(Records from a data collection)
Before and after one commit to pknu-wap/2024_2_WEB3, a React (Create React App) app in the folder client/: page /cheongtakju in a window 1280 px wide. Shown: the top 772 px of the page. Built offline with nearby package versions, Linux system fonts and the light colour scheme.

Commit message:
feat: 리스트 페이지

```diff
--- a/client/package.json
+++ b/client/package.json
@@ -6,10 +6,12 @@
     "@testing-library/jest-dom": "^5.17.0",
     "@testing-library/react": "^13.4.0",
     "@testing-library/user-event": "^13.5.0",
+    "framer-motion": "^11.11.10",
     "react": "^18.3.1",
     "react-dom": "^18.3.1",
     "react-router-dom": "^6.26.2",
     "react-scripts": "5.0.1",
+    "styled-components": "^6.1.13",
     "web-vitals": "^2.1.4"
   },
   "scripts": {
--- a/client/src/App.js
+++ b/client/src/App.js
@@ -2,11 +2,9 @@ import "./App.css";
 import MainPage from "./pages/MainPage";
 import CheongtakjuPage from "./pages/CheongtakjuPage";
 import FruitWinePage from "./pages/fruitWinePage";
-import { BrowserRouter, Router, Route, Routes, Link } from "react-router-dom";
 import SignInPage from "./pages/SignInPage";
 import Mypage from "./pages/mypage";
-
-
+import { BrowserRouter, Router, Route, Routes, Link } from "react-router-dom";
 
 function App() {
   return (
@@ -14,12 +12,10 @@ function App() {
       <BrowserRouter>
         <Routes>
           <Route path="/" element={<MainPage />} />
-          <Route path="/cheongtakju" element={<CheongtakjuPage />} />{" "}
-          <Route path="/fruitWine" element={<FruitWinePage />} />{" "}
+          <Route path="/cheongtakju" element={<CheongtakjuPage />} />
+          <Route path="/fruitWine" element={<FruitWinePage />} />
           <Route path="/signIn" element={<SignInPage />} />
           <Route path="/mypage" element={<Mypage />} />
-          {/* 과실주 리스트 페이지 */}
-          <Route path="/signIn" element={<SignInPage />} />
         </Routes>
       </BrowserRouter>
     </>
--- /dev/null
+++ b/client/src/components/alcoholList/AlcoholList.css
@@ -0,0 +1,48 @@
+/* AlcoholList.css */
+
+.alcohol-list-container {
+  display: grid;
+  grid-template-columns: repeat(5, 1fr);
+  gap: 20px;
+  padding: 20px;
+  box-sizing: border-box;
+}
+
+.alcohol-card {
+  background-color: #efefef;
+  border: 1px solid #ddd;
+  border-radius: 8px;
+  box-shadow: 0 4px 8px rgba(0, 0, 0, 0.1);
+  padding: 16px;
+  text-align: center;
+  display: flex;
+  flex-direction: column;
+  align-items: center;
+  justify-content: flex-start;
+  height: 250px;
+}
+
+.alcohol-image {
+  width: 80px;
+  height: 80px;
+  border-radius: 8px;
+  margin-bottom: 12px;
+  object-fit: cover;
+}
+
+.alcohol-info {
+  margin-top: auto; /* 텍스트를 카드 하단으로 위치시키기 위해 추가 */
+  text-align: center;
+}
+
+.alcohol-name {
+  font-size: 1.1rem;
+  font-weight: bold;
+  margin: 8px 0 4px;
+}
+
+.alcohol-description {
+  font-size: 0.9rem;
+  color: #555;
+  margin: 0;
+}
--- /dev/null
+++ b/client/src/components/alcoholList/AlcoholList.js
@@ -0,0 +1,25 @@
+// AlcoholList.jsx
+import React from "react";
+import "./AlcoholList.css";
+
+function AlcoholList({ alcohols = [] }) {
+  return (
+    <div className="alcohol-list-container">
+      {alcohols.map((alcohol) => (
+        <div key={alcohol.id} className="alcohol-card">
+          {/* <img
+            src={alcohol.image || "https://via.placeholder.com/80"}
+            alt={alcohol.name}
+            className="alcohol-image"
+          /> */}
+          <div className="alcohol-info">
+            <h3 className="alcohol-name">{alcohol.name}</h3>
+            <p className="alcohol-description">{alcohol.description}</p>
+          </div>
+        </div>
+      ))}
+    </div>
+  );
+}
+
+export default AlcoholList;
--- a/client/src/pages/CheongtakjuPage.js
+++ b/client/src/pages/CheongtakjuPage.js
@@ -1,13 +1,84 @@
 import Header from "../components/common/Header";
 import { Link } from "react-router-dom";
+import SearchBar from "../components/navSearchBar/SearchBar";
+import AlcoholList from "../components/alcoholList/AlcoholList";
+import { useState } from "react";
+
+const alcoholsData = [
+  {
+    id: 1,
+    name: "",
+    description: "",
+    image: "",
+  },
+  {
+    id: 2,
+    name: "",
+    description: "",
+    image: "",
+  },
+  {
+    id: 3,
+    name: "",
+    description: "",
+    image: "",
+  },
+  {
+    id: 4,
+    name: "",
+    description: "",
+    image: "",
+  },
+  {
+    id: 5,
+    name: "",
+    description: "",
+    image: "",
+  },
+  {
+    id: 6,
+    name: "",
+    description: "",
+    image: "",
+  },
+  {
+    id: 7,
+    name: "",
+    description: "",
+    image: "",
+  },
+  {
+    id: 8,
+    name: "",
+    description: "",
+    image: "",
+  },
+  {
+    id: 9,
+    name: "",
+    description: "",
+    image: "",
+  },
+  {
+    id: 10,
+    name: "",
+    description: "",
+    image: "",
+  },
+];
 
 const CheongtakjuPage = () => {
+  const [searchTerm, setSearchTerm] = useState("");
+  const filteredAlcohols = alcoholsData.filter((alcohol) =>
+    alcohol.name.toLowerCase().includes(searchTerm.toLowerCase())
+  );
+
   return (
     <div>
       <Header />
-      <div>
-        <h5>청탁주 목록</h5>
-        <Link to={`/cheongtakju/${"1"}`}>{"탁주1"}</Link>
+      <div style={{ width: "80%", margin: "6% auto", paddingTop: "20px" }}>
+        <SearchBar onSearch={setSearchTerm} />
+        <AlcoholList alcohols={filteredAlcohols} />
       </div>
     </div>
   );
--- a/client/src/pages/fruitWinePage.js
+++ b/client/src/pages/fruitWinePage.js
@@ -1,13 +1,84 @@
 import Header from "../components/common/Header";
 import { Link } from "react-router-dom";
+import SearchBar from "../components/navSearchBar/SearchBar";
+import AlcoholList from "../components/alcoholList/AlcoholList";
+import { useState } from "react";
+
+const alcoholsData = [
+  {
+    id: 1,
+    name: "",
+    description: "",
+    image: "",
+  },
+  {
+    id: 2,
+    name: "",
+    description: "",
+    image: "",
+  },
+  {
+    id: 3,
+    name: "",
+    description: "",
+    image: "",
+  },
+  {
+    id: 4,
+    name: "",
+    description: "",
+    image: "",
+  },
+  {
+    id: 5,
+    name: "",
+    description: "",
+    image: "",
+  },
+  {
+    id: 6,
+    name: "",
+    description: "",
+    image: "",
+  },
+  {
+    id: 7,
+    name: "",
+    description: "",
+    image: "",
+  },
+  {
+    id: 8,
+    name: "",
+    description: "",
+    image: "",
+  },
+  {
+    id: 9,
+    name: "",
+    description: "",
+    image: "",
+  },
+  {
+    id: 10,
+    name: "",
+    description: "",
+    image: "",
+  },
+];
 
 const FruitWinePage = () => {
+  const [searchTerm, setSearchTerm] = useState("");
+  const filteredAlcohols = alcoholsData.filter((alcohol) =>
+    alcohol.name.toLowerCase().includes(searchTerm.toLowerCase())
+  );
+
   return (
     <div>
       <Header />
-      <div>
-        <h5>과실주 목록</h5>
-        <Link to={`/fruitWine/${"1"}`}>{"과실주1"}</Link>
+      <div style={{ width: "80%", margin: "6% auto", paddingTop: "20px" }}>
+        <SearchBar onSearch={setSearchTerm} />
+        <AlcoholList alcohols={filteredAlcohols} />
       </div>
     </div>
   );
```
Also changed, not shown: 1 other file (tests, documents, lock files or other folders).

**Exercise directions:** Across the data shown above, how many lines carry the string "path"? Reply with the figure by itself.

**Solved exercise:** 8